Shortly after that the route got more rural and there were unpaved sections, which, because this is England, were lined with brambles and stinging nettles.
As I got into Surrey, the offroad paths got less and less well maintained. They were made up mostly of loose gravel. A lot of them has deep gulleys running through the middle, where water had drained down them. They looked like they hadn’t been maintained in quite some time. I don’t think they’re at all appropriate for touring.
The views were nice, though.
My original plan for this trip was to take my dog in a trailer and spend two days. I was persuaded instead, though to leave the dog behind and try to do it in one day.

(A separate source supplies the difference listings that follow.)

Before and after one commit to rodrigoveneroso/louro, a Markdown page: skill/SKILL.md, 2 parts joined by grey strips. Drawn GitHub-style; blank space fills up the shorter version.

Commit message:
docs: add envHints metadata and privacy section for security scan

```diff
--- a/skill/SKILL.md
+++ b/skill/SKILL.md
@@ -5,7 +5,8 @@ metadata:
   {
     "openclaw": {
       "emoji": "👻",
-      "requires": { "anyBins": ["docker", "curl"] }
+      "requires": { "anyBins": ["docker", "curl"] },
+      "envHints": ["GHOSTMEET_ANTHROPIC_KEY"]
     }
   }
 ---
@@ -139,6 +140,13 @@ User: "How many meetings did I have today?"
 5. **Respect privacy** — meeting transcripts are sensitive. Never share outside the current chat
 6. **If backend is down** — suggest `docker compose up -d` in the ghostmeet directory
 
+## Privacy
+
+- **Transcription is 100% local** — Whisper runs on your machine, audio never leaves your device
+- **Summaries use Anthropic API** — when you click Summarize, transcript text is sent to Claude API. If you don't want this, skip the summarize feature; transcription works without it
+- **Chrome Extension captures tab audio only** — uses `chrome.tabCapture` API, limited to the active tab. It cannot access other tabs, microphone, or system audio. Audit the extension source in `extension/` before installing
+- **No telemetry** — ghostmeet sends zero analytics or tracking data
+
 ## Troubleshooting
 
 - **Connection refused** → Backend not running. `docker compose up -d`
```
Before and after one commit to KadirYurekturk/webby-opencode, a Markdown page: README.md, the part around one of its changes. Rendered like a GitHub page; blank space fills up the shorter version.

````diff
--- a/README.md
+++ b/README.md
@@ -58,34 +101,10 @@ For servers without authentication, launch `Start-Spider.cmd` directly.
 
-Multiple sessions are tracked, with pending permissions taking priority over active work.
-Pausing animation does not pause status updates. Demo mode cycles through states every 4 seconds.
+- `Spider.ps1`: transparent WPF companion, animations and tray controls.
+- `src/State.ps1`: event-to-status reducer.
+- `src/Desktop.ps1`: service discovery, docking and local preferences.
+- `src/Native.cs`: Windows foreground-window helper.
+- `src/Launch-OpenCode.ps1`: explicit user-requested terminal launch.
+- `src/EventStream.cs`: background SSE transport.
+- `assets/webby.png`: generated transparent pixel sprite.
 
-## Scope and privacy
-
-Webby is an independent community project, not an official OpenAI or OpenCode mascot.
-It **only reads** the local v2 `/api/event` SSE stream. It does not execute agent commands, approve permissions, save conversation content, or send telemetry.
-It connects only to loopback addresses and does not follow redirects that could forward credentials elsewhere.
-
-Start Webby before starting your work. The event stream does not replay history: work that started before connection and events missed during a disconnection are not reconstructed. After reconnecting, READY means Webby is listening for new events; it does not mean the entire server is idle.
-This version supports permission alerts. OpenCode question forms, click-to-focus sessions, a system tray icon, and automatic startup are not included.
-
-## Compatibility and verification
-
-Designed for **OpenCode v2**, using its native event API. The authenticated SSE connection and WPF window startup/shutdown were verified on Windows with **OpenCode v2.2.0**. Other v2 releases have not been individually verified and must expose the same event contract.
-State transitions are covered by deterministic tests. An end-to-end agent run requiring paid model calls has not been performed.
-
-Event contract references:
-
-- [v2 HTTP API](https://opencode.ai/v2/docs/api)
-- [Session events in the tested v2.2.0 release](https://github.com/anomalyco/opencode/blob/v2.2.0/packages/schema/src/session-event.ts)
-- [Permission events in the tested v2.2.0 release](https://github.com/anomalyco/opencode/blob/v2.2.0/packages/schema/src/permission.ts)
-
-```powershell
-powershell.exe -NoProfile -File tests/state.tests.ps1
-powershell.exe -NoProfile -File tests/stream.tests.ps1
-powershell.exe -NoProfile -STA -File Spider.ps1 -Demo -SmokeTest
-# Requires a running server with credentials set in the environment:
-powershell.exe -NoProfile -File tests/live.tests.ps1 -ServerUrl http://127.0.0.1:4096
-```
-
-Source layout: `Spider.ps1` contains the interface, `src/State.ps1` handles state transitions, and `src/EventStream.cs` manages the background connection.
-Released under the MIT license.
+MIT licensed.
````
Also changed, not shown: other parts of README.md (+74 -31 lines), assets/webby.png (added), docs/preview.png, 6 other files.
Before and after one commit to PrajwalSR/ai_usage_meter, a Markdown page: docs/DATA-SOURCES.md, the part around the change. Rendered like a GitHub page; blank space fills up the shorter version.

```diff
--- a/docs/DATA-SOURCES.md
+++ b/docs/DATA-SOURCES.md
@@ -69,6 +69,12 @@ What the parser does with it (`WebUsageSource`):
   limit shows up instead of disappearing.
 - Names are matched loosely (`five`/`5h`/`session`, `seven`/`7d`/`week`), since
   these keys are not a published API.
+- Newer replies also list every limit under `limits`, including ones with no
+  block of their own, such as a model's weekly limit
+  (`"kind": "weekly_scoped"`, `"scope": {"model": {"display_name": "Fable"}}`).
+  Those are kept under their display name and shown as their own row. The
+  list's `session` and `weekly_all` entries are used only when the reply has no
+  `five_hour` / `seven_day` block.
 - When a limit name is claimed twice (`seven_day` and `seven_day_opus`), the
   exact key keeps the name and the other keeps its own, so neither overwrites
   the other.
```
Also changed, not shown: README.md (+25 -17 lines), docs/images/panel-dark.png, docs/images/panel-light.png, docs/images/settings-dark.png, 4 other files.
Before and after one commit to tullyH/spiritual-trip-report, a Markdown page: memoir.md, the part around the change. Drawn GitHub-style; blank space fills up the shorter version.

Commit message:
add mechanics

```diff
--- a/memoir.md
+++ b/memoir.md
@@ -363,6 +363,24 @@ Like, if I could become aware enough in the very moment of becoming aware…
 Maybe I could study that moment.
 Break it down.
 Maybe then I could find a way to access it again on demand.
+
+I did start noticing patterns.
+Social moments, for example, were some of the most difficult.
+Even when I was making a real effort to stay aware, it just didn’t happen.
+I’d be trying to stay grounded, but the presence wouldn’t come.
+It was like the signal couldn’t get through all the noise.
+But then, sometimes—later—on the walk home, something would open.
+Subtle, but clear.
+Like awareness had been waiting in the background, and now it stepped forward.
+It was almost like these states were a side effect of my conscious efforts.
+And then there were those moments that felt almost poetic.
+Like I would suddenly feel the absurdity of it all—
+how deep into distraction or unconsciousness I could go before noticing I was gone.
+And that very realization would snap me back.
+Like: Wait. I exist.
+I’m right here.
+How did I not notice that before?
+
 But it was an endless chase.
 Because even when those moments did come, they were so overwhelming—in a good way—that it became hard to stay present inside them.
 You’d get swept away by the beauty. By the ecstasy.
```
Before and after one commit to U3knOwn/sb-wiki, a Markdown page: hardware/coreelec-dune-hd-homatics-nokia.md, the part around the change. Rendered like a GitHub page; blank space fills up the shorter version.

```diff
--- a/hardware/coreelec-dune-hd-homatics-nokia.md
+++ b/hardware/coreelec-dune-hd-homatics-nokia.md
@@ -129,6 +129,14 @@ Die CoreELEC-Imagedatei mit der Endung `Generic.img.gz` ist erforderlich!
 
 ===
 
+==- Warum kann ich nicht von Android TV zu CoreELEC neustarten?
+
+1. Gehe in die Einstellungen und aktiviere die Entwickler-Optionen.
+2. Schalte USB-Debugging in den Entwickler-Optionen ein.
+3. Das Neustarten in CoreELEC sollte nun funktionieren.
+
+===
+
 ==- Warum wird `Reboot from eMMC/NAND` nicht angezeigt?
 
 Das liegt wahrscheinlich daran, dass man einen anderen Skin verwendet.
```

I like to think of myself as an experienced touring cyclist, but it turns out that going slowly with a dog is quite different than going slowly without a dog. For instance, I don’t really have a good reason for my extremely glacial pace. The other is that if one is towing a dog trailer down a steep incline covered with loose rocks, there are a lot of things to worry about, but the bicycle flipping up over the handlebars is not one of them. I very nearly flipped my bicycle at least once and nearly bit it a few times.
It felt like I did a lot of time walking. Also, Gravelly Hill is very well-named.
As I got to the M25, the paths improved tremendously and the views were still very nice.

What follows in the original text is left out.